may only have a total of 10 surviving buildings and population of about 20
people, but it is rich with history. The small town was once a major stop along
Route 66. In the 1950s Amboy had a nice gas station and motel for passing
travelers. In the ’60s, Amboy looked like something out of Disney’s Cars movie. By the time the ’70s came
along, the interstate had bypassed the town and it lost a lot of business, and
the town shriveled up. Fast forward 10 years and the town had been fixed up and
was looking complete again. Now visitors can stop by, pose for pictures with
some historical signs and buildings in the background, and continue on with
their travels.

got to thinking that people might be interested in flying out to a town with
such a great backstory, so he set a date for end of January and began
advertising it on Facebook. Dustin knew people would be interested, but he
didn’t anticipate just how many people would be interested.
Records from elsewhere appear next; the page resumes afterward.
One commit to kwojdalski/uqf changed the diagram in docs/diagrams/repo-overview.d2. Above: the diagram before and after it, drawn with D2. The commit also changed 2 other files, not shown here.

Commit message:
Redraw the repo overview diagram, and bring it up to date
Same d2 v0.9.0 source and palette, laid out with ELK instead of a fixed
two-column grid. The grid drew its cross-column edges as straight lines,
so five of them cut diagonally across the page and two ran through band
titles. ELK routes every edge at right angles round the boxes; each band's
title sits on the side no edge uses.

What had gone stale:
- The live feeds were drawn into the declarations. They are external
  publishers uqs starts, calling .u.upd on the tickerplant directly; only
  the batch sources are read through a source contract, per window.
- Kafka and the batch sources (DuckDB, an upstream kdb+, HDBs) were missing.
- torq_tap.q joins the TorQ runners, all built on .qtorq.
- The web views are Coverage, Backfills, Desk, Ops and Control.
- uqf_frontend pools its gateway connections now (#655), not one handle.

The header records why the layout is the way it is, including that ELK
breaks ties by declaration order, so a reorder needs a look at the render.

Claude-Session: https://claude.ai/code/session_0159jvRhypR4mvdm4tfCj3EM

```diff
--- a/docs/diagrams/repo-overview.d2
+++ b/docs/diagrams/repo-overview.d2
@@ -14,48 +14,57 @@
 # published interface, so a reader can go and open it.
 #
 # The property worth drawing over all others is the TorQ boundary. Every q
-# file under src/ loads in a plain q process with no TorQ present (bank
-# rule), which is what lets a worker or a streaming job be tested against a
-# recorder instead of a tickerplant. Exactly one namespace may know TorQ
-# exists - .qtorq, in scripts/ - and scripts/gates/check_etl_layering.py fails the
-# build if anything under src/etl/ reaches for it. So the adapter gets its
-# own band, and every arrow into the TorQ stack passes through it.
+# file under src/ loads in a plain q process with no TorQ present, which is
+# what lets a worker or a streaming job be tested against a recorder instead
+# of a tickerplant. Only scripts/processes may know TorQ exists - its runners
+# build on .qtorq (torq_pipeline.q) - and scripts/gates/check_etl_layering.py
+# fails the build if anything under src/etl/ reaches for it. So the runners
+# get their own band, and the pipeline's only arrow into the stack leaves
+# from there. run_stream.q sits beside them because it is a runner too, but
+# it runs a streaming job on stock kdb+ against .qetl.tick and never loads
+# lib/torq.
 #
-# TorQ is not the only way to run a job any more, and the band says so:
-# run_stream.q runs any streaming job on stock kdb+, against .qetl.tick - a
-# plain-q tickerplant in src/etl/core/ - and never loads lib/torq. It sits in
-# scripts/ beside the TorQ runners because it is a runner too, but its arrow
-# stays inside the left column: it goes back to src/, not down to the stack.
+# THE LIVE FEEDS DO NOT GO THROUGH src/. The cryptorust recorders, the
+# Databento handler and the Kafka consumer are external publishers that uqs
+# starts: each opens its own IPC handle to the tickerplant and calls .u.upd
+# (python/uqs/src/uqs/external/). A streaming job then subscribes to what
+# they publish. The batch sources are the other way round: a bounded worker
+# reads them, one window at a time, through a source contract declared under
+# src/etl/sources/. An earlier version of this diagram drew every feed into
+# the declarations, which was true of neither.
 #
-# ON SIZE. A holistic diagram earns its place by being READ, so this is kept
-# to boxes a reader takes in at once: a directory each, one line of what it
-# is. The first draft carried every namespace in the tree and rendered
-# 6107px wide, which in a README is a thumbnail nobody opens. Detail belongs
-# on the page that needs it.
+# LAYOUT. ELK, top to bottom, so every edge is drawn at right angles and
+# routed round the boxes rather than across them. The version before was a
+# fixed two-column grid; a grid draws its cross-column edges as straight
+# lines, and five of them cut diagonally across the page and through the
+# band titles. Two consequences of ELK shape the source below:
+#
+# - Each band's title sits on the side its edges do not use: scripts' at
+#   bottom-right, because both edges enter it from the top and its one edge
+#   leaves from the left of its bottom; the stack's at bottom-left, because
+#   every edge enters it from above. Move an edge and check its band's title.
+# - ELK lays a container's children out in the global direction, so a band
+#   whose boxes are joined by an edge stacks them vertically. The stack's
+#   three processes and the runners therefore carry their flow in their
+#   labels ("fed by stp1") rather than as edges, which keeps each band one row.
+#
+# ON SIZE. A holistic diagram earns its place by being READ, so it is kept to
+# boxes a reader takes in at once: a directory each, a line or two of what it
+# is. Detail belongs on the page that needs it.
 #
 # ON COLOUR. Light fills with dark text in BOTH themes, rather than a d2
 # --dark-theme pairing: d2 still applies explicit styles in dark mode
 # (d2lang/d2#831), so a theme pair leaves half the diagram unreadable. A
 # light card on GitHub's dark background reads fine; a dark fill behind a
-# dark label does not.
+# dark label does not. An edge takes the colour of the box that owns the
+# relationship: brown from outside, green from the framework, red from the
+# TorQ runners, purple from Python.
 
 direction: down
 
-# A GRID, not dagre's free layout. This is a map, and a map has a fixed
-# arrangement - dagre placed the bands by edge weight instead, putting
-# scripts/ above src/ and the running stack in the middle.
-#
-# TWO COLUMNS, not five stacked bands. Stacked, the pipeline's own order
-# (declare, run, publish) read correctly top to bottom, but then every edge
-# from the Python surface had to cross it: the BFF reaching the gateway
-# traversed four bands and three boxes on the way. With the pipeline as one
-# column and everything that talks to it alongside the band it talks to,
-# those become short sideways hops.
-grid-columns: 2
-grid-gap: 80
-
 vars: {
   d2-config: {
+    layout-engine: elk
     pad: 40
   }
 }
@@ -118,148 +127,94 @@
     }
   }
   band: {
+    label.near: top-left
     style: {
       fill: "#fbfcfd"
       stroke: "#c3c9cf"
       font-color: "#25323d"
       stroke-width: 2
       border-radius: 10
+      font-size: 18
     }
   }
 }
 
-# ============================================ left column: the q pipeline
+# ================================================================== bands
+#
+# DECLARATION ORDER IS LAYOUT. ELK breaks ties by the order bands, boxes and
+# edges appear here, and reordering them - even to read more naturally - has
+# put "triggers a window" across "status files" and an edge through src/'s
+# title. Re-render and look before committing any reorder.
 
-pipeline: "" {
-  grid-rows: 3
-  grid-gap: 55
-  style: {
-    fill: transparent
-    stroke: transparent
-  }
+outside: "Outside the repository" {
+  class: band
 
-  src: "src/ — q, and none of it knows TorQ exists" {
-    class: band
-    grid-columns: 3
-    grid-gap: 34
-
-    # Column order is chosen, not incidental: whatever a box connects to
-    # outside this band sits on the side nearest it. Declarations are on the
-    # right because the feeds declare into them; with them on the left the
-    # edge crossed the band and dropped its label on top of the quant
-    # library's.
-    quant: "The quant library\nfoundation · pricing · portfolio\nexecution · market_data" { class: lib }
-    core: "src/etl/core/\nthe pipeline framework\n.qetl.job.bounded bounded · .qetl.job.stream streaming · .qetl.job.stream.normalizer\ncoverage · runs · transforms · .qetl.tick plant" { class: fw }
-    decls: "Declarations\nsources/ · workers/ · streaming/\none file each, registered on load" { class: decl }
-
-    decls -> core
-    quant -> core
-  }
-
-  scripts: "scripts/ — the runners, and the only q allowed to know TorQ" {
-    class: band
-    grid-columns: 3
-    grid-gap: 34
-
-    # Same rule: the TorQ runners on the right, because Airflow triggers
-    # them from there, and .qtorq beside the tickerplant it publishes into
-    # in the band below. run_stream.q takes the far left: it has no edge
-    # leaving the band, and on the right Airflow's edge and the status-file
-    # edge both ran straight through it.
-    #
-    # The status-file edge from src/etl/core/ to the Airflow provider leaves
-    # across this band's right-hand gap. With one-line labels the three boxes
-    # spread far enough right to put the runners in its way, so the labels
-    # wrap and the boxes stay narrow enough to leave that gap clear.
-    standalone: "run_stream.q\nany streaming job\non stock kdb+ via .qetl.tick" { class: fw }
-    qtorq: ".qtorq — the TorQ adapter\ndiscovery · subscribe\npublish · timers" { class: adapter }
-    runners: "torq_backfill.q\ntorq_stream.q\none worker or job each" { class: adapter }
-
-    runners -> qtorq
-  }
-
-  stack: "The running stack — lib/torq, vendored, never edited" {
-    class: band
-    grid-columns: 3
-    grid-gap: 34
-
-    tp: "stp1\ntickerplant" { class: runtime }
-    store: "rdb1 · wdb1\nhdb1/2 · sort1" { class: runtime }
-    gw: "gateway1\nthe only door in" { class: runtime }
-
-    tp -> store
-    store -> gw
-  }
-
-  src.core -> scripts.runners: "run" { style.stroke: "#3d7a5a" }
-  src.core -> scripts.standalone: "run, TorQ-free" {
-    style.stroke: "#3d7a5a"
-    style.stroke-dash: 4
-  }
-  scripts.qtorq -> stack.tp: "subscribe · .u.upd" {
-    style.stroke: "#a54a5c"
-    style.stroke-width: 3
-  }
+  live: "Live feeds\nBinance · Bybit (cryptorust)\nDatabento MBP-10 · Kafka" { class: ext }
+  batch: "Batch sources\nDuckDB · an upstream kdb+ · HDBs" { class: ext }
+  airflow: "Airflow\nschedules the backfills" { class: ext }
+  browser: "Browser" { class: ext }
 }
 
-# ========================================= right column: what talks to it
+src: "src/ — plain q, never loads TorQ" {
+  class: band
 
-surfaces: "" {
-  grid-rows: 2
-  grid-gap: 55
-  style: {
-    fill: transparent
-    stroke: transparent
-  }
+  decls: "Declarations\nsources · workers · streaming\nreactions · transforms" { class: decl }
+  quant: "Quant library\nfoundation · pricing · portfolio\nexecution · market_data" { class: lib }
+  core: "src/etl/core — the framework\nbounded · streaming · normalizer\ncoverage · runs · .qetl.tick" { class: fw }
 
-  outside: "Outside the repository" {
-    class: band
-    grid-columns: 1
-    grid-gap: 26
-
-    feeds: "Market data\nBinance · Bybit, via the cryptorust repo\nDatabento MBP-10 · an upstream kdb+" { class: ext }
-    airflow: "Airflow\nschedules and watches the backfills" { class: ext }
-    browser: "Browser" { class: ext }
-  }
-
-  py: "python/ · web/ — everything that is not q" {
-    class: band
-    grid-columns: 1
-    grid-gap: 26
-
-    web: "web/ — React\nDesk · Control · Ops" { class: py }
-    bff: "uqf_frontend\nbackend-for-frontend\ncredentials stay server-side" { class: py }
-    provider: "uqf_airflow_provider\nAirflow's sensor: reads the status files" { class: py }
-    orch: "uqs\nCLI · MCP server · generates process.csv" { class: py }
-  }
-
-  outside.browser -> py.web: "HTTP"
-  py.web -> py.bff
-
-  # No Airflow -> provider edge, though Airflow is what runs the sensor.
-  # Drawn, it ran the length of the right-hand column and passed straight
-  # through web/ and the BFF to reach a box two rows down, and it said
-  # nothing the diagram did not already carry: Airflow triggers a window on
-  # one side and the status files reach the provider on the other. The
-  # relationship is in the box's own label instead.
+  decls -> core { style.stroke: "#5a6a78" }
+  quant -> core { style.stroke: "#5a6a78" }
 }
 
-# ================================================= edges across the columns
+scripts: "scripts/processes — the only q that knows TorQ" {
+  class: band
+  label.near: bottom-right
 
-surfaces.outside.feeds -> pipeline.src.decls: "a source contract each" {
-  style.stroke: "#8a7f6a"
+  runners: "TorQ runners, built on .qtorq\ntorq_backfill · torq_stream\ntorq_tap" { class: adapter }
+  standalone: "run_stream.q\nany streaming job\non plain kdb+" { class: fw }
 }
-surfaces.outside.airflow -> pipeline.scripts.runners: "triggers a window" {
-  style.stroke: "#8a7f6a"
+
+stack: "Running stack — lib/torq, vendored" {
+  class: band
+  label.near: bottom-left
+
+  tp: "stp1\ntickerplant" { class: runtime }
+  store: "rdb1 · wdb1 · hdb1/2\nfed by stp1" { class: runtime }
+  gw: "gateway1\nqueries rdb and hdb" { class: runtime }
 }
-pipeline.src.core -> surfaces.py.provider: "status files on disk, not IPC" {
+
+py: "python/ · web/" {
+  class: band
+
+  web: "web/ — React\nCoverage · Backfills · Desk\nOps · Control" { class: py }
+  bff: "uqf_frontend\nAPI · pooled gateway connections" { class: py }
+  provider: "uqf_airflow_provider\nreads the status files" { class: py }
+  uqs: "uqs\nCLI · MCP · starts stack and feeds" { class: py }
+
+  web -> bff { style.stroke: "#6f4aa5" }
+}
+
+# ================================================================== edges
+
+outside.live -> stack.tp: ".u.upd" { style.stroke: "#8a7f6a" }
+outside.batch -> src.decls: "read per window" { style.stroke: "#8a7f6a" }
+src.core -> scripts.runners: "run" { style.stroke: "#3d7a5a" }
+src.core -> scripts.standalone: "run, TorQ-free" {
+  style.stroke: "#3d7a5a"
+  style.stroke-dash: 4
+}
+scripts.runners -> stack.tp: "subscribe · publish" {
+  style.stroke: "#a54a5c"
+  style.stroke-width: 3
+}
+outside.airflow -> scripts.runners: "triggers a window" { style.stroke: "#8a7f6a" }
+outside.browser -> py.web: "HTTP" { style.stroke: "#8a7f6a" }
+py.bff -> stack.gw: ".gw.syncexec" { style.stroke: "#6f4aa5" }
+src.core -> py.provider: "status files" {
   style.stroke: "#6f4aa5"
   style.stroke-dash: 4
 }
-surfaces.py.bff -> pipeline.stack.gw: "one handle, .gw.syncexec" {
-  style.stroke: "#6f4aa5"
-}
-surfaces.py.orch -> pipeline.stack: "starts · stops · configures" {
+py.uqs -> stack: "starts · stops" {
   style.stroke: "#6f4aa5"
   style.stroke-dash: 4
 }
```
Photo by Etienne Jurieti.

“Pretty quickly I had 30-40 people saying, ‘Heck, yeah. I’m
going to come,’” Dustin said. “And I was like, ‘Whoa!’ So I kind of stop advertising
at that point since the place isn’t huge — 30-40 airplanes is far more than it’s
ever seen at one point in time. And at that point I said, ‘All right. This is
going to happen.’”

The event took place on January 26, with a total of 35 airplanes covering the desert grounds. Dustin said that although Amboy is far from Oshkosh, the event had one important thing in common with EAA AirVenture; people sharing their love and joy of aviation with one another.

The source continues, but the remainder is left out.